There are many times that test couples. This potentially could have been one of them, and it was definitely an indicator as to if we were on the same page. Luckily, we looked at eachother as if to say, “Sod it, it’s an adventure. Let’s do it.” We arrived in fairly pleasant weather, no sign of the impending storm, and had lunch in the local pub. We found our digs and settled in. Just one room – a cosy-looking sofa bed, sink, gas cooker and a wood burning stove. First things first, the stove was lit. Candles lit as it gradually got darker. A few cups of tea, quick dinner and a game of chess later, it was dark outside yet still only 6pm. This is how it must have felt for Victorian farmers. It was perfect to switch off, go off grid and just spend uninterrupted time together, away from people and technology.

As the wind and rain battered us from outside, inside was a warm haven, sheltered from it all. Constantly feeding the fire meant that after a few hours I was down to shorts and t-shirt and we had to open a window. The only brave venturing outdoor we had to do was to use the toilet, which was a composting loo – an advanced hole in the ground effectively.

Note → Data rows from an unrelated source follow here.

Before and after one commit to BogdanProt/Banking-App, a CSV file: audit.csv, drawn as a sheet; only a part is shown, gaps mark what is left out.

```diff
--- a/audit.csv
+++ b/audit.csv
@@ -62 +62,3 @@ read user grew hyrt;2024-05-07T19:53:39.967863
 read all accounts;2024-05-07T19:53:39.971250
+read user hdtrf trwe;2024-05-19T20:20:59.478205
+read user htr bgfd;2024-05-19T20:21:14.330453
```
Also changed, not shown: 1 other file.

We had planned to get up in the morning and go for a walk into the hills. This was looking less and less likely as the night wore on with the wind whistling around us and the rain lashing the windows. It actually sounded like we were in a car wash.

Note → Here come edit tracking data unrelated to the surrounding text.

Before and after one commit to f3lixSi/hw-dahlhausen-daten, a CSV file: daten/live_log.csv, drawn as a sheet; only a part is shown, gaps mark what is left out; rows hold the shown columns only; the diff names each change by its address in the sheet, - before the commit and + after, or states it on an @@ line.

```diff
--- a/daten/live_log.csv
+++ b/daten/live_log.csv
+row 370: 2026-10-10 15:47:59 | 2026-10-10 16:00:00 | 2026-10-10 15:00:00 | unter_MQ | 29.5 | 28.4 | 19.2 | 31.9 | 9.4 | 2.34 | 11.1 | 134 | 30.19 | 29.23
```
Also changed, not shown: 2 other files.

Morning came and just like the way we decided to stay in an electricity-deprived tin shed, we decided to head out anyway. An hour later we were battling just to get out of the car with the wind pummeling us from each direction. The local sheep, unfazed by such conditions, seemed to look on amused. All in, we managed a three mile trek up to the ridgeline and back. The high wind on top, combined with horizontal hail, effectively forced us to retreat the way we’d came. The real fun began when we had to get changed in my five-door hatchback. Never before has my yearning for a campervan been so strong. The warm buzz from being exposed to the elements then slowly drying out and thawing lasted for a couple of hours, helped by a Sunday roast in the pub. It’s funny, it’s probably on a par with the buzz I get from a really good run.

I think it’s safe to say, we’re not ones for backing away from adventure. Bring it on.